Arthritic Pain

Arthritis is the most common cause of disability in the UK, with an estimated 10 million people with arthritis, impacting people of all ages.


While joint inflammation may be challenging to see and define, it is a normal component of the body’s healing process, but sometimes pain and stiffness can result from inflammation, which can be compared to a bruise, with swelling inside the joints.

Osteoarthritis is the most typical kind of arthritis. Incorrectly referred to as “wear and tear” or “degeneration” this type of arthritis commonly affects elderly people.

Degeneration is a misleading term because osteoarthritis involves the body’s attempt to repair itself and frequently has no noticeable symptoms. Minor injuries to an osteoarthritic joint cause the body to begin healing. During the healing process fluid may accumulate inside the joint and new bone may begin to grow. This can lead to swelling, stiffness, and pain.

Once the original reason for pain has eased, it is believed that the nerve endings surrounding the joint become more sensitive and continue to cause the pain and stiffness associated with osteoarthritis.

Other forms of arthritis can occur such as rheumatoid arthritis where the immune system attacks the joints, causing swelling, pain, and stiffness. Gout, which is brought on by crystals of uric acid irritating the joints. Psoriatic arthritis affects the skin, and infections may cause either reactive or post viral arthritis. There is also arthritis that is associated with inflammatory bowel disease known as enteropathic arthritis, juvenile inflammatory arthritis, affecting those under the age 16 and ankloysing spondylitis which may cause spinal fusion.  

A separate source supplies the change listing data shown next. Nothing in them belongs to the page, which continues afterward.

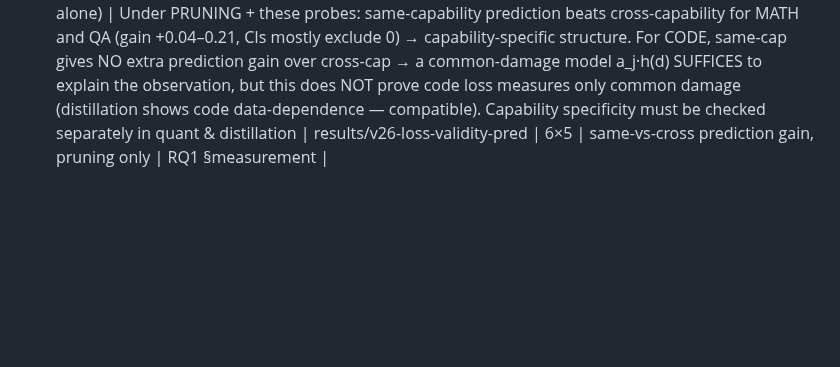
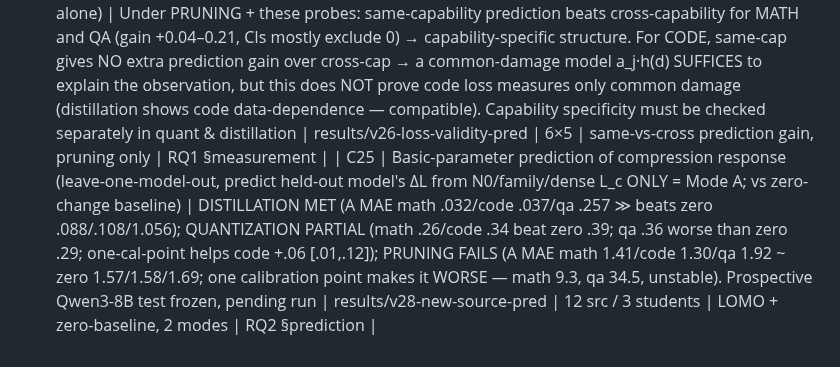
Before and after one commit to XueqiC/ICLR27_scaling_down, a Markdown page: docs/RESULTS_LEDGER.md, the part around the change. GitHub-like rendering; blank space fills up the shorter version.

```diff
--- a/docs/RESULTS_LEDGER.md
+++ b/docs/RESULTS_LEDGER.md
@@ -49,3 +49,4 @@ This addendum supersedes the earlier audit's cross-tokenizer assertion. Existing
 - V22 separates baseline gap from signed distillation gain for **23 V12 runs + 16 V16 pairs (117 capability rows)**. About 99%/90% of Gemma math/code size slopes are dense baseline effects. The V21 0.106 remains held-out across Qwen sizes, with **one offset per capability, three per fold**, and only one independent size contrast/capability. The hierarchical interpretation is weakened; proposed C21 wording is in `results/v22-distill-decomp/suggested_C21.md` and the new LAW_FIT_REPORT section. C21 itself was not edited.
 - No measurement, GPU work, scheduler access, or running-job changes occurred in Stage A. New analyses use existing artifacts; missing measurement and provenance work remains explicitly tagged.
 | C24 | Capability specificity of loss, tested per intervention (must not be judged globally from pruning alone) | Under PRUNING + these probes: same-capability prediction beats cross-capability for MATH and QA (gain +0.04–0.21, CIs mostly exclude 0) → capability-specific structure. For CODE, same-cap gives NO extra prediction gain over cross-cap → a common-damage model a_j·h(d) SUFFICES to explain the observation, but this does NOT prove code loss measures only common damage (distillation shows code data-dependence — compatible). Capability specificity must be checked separately in quant & distillation | results/v26-loss-validity-pred | 6×5 | same-vs-cross prediction gain, pruning only | RQ1 §measurement |
+| C25 | Basic-parameter prediction of compression response (leave-one-model-out, predict held-out model's ΔL from N0/family/dense L_c ONLY = Mode A; vs zero-change baseline) | DISTILLATION MET (A MAE math .032/code .037/qa .257 ≫ beats zero .088/.108/1.056); QUANTIZATION PARTIAL (math .26/code .34 beat zero .39; qa .36 worse than zero .29; one-cal-point helps code +.06 [.01,.12]); PRUNING FAILS (A MAE math 1.41/code 1.30/qa 1.92 ~ zero 1.57/1.58/1.69; one calibration point makes it WORSE — math 9.3, qa 34.5, unstable). Prospective Qwen3-8B test frozen, pending run | results/v28-new-source-pred | 12 src / 3 students | LOMO + zero-baseline, 2 modes | RQ2 §prediction |
```
Also changed, not shown: docs/NEW_SOURCE_PREDICTION.md (added, +327 -0 lines).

Each of these varieties of arthritis is distinct, they all tend to result in difficulties with pain, stiffness, and swelling in the joints. Occasionally pain in the low back or spine may also be felt. Self-management of arthritis can be beneficial regardless of the type.

How We Treat

Treatment for patients with arthritis is designed to extend the range of motion of arthritic joints using a mix of joint articulation and mobilisation techniques. By widening the joints, fluid can enter the arthritic areas and lessen the uncomfortable symptoms of inflammation.

A customised fitness programme to enhance a quality of life while managing pain from arthritis may be suggested, allowing for the maintenance and progression of any gains made during the hands-on therapy sessions.

Where treatment is not possible, other options will be discussed and any appropriate referrals may be made with your consent.